Every line of the data below should be printed exactly.

**Material for the task**
##############################
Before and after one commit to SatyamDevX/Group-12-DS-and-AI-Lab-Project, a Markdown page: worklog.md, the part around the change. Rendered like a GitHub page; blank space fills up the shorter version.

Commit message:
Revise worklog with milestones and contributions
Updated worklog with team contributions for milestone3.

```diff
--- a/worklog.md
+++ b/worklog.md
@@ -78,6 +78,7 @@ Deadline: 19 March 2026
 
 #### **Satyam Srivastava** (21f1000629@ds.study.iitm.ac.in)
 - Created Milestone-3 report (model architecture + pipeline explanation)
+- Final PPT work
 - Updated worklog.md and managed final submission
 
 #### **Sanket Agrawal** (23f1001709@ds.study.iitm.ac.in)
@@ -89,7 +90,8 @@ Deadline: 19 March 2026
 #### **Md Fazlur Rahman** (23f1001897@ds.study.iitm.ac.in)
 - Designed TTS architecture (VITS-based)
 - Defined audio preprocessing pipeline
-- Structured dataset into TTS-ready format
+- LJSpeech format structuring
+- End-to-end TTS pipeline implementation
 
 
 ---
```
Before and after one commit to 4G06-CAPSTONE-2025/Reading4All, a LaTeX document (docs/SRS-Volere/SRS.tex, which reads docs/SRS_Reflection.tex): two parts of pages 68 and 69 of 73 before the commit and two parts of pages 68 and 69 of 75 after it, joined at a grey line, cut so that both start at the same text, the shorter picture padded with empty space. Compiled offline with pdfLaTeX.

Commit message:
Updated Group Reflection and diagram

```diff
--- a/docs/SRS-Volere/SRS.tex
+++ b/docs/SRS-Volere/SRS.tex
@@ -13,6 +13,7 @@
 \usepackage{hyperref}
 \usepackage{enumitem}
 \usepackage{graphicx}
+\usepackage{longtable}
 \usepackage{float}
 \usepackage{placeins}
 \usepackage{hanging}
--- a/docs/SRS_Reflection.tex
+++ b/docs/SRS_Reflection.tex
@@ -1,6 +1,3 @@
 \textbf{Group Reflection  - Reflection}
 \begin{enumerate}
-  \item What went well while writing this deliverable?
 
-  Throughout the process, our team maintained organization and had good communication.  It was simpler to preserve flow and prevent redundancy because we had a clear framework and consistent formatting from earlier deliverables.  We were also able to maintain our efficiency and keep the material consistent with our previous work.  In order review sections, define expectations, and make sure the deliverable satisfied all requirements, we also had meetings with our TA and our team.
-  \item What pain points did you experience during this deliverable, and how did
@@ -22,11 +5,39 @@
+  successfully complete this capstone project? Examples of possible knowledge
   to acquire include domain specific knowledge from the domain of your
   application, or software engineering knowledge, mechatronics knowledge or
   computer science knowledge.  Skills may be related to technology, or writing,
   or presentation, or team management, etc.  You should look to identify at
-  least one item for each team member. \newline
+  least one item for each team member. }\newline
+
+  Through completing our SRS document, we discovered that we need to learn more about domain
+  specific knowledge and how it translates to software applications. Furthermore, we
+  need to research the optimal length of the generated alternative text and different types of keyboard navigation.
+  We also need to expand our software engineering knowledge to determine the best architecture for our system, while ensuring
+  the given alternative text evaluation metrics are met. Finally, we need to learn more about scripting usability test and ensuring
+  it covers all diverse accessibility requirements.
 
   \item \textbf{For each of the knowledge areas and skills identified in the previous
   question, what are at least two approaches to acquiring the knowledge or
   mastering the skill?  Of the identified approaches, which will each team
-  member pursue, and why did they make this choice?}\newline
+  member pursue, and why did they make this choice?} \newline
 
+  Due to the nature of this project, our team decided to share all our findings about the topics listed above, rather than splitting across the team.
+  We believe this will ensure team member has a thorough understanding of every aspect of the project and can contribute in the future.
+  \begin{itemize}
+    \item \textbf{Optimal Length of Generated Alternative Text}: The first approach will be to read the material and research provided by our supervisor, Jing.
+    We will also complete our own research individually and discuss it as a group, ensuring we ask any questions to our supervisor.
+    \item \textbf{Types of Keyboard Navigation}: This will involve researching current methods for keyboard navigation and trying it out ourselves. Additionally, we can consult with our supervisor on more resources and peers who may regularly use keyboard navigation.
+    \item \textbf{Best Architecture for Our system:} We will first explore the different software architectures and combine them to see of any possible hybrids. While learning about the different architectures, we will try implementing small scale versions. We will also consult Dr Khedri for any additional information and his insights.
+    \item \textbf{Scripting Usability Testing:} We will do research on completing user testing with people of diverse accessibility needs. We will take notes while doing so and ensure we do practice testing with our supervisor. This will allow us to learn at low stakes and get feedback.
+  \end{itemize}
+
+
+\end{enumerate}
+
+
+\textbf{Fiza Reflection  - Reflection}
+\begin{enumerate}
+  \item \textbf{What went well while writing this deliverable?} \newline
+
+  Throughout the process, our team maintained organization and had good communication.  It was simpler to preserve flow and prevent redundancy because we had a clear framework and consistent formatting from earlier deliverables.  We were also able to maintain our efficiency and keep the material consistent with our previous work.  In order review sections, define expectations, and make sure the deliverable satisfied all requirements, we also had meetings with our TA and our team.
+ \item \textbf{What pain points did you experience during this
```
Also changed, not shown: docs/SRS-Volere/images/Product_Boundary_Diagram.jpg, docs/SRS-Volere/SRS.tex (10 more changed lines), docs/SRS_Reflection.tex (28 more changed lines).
##############################
**Exercise result**
Before and after one commit to SatyamDevX/Group-12-DS-and-AI-Lab-Project, a Markdown page: worklog.md, the part around the change. Rendered like a GitHub page; blank space fills up the shorter version.

Commit message:
Revise worklog with milestones and contributions
Updated worklog with team contributions for milestone3.

```diff
--- a/worklog.md
+++ b/worklog.md
@@ -78,6 +78,7 @@ Deadline: 19 March 2026
 
 #### **Satyam Srivastava** (21f1000629@ds.study.iitm.ac.in)
 - Created Milestone-3 report (model architecture + pipeline explanation)
+- Final PPT work
 - Updated worklog.md and managed final submission
 
 #### **Sanket Agrawal** (23f1001709@ds.study.iitm.ac.in)
@@ -89,7 +90,8 @@ Deadline: 19 March 2026
 #### **Md Fazlur Rahman** (23f1001897@ds.study.iitm.ac.in)
 - Designed TTS architecture (VITS-based)
 - Defined audio preprocessing pipeline
-- Structured dataset into TTS-ready format
+- LJSpeech format structuring
+- End-to-end TTS pipeline implementation
 
 
 ---
```
Before and after one commit to 4G06-CAPSTONE-2025/Reading4All, a LaTeX document (docs/SRS-Volere/SRS.tex, which reads docs/SRS_Reflection.tex): two parts of pages 68 and 69 of 73 before the commit and two parts of pages 68 and 69 of 75 after it, joined at a grey line, cut so that both start at the same text, the shorter picture padded with empty space. Compiled offline with pdfLaTeX.

Commit message:
Updated Group Reflection and diagram

```diff
--- a/docs/SRS-Volere/SRS.tex
+++ b/docs/SRS-Volere/SRS.tex
@@ -13,6 +13,7 @@
 \usepackage{hyperref}
 \usepackage{enumitem}
 \usepackage{graphicx}
+\usepackage{longtable}
 \usepackage{float}
 \usepackage{placeins}
 \usepackage{hanging}
--- a/docs/SRS_Reflection.tex
+++ b/docs/SRS_Reflection.tex
@@ -1,6 +1,3 @@
 \textbf{Group Reflection  - Reflection}
 \begin{enumerate}
-  \item What went well while writing this deliverable?
 
-  Throughout the process, our team maintained organization and had good communication.  It was simpler to preserve flow and prevent redundancy because we had a clear framework and consistent formatting from earlier deliverables.  We were also able to maintain our efficiency and keep the material consistent with our previous work.  In order review sections, define expectations, and make sure the deliverable satisfied all requirements, we also had meetings with our TA and our team.
-  \item What pain points did you experience during this deliverable, and how did
@@ -22,11 +5,39 @@
+  successfully complete this capstone project? Examples of possible knowledge
   to acquire include domain specific knowledge from the domain of your
   application, or software engineering knowledge, mechatronics knowledge or
   computer science knowledge.  Skills may be related to technology, or writing,
   or presentation, or team management, etc.  You should look to identify at
-  least one item for each team member. \newline
+  least one item for each team member. }\newline
+
+  Through completing our SRS document, we discovered that we need to learn more about domain
+  specific knowledge and how it translates to software applications. Furthermore, we
+  need to research the optimal length of the generated alternative text and different types of keyboard navigation.
+  We also need to expand our software engineering knowledge to determine the best architecture for our system, while ensuring
+  the given alternative text evaluation metrics are met. Finally, we need to learn more about scripting usability test and ensuring
+  it covers all diverse accessibility requirements.
 
   \item \textbf{For each of the knowledge areas and skills identified in the previous
   question, what are at least two approaches to acquiring the knowledge or
   mastering the skill?  Of the identified approaches, which will each team
-  member pursue, and why did they make this choice?}\newline
+  member pursue, and why did they make this choice?} \newline
 
+  Due to the nature of this project, our team decided to share all our findings about the topics listed above, rather than splitting across the team.
+  We believe this will ensure team member has a thorough understanding of every aspect of the project and can contribute in the future.
+  \begin{itemize}
+    \item \textbf{Optimal Length of Generated Alternative Text}: The first approach will be to read the material and research provided by our supervisor, Jing.
+    We will also complete our own research individually and discuss it as a group, ensuring we ask any questions to our supervisor.
+    \item \textbf{Types of Keyboard Navigation}: This will involve researching current methods for keyboard navigation and trying it out ourselves. Additionally, we can consult with our supervisor on more resources and peers who may regularly use keyboard navigation.
+    \item \textbf{Best Architecture for Our system:} We will first explore the different software architectures and combine them to see of any possible hybrids. While learning about the different architectures, we will try implementing small scale versions. We will also consult Dr Khedri for any additional information and his insights.
+    \item \textbf{Scripting Usability Testing:} We will do research on completing user testing with people of diverse accessibility needs. We will take notes while doing so and ensure we do practice testing with our supervisor. This will allow us to learn at low stakes and get feedback.
+  \end{itemize}
+
+
+\end{enumerate}
+
+
+\textbf{Fiza Reflection  - Reflection}
+\begin{enumerate}
+  \item \textbf{What went well while writing this deliverable?} \newline
+
+  Throughout the process, our team maintained organization and had good communication.  It was simpler to preserve flow and prevent redundancy because we had a clear framework and consistent formatting from earlier deliverables.  We were also able to maintain our efficiency and keep the material consistent with our previous work.  In order review sections, define expectations, and make sure the deliverable satisfied all requirements, we also had meetings with our TA and our team.
+ \item \textbf{What pain points did you experience during this
```
Also changed, not shown: docs/SRS-Volere/images/Product_Boundary_Diagram.jpg, docs/SRS-Volere/SRS.tex (10 more changed lines), docs/SRS_Reflection.tex (28 more changed lines).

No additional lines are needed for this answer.